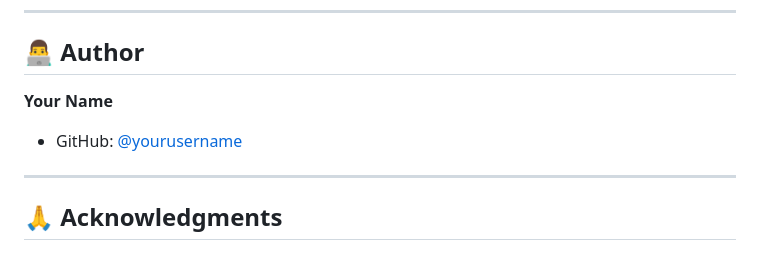
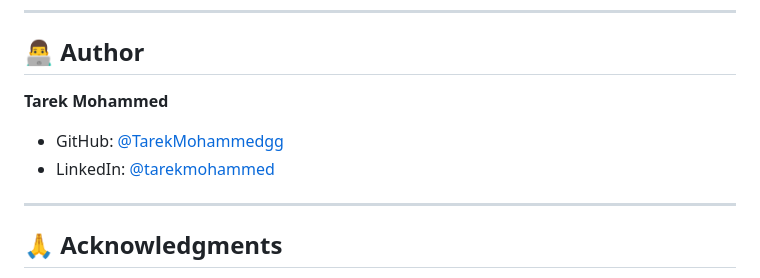
Before and after one commit to TarekMohammedgg/Stock-App, a Markdown page: README.md, the part around the change. GitHub-like rendering.

```diff
--- a/README.md
+++ b/README.md
@@ -279,8 +279,9 @@ This project is licensed under the MIT License - see the [LICENSE](LICENSE) file
 
 ## 👨‍💻 Author
 
-**Your Name**
-- GitHub: [@yourusername](https://github.com/yourusername)
+**Tarek Mohammed**
+- GitHub: [@TarekMohammedgg](https://github.com/TarekMohammedgg)
+- LinkedIn: [@tarekmohammed](linkedin.com/in/tarekmohammed)
 
 ---
 
```
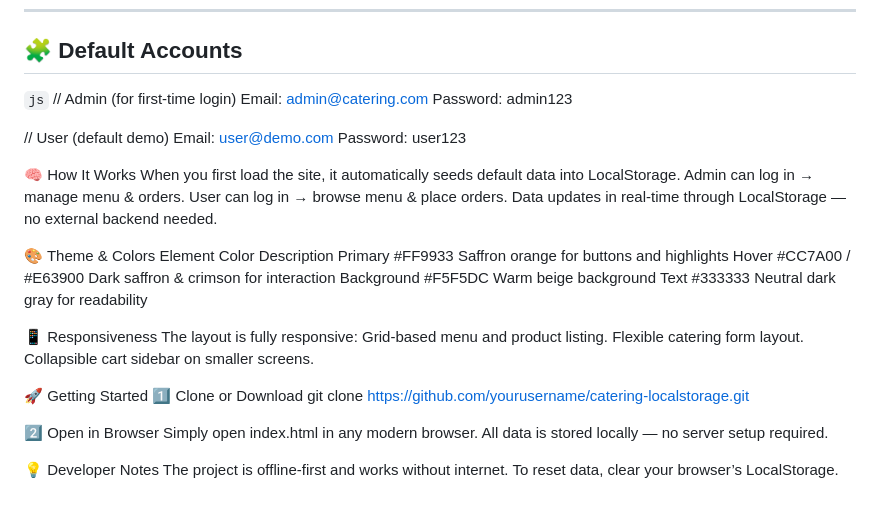
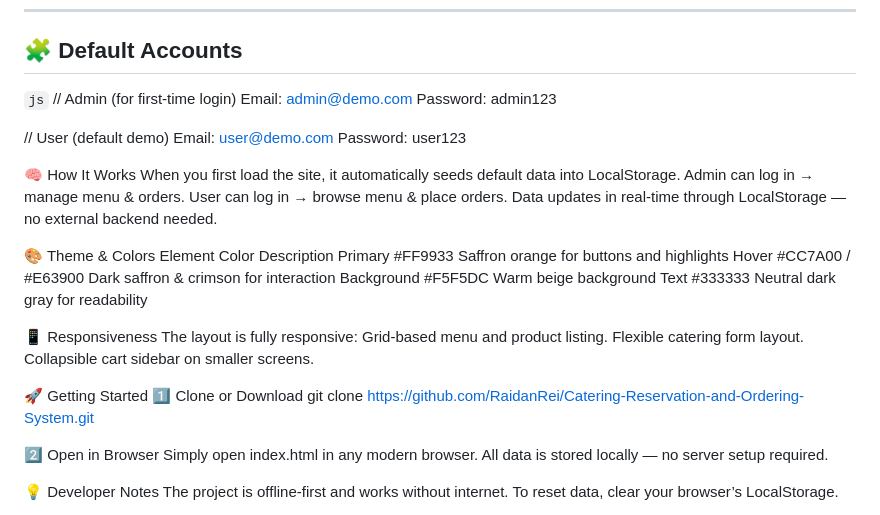
Before and after one commit to RaidanRei/Catering-Order-Website, a Markdown page: README.md, the part around the change. GitHub-like rendering.

```diff
--- a/README.md
+++ b/README.md
@@ -61,7 +61,7 @@ The project supports **Admin and User** roles with separate dashboards, dynamic
 
 `js`
 // Admin (for first-time login)
-Email: admin@catering.com
+Email: admin@demo.com
 Password: admin123
 
 // User (default demo)
@@ -89,7 +89,7 @@ Collapsible cart sidebar on smaller screens.
 
 🚀 Getting Started
 1️⃣ Clone or Download
-git clone https://github.com/yourusername/catering-localstorage.git
+git clone https://github.com/RaidanRei/Catering-Reservation-and-Ordering-System.git
 
 2️⃣ Open in Browser
 Simply open index.html in any modern browser.
```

----------------------------------------

# [WHAT IS REQUIRED]
Copy the listing in full and without alteration, omitting every picture.

# [EXERCISE ANSWER]
Before and after one commit to TarekMohammedgg/Stock-App, a Markdown page: README.md, the part around the change. GitHub-like rendering.

```diff
--- a/README.md
+++ b/README.md
@@ -279,8 +279,9 @@ This project is licensed under the MIT License - see the [LICENSE](LICENSE) file
 
 ## 👨‍💻 Author
 
-**Your Name**
-- GitHub: [@yourusername](https://github.com/yourusername)
+**Tarek Mohammed**
+- GitHub: [@TarekMohammedgg](https://github.com/TarekMohammedgg)
+- LinkedIn: [@tarekmohammed](linkedin.com/in/tarekmohammed)
 
 ---
 
```
Before and after one commit to RaidanRei/Catering-Order-Website, a Markdown page: README.md, the part around the change. GitHub-like rendering.

```diff
--- a/README.md
+++ b/README.md
@@ -61,7 +61,7 @@ The project supports **Admin and User** roles with separate dashboards, dynamic
 
 `js`
 // Admin (for first-time login)
-Email: admin@catering.com
+Email: admin@demo.com
 Password: admin123
 
 // User (default demo)
@@ -89,7 +89,7 @@ Collapsible cart sidebar on smaller screens.
 
 🚀 Getting Started
 1️⃣ Clone or Download
-git clone https://github.com/yourusername/catering-localstorage.git
+git clone https://github.com/RaidanRei/Catering-Reservation-and-Ordering-System.git
 
 2️⃣ Open in Browser
 Simply open index.html in any modern browser.
```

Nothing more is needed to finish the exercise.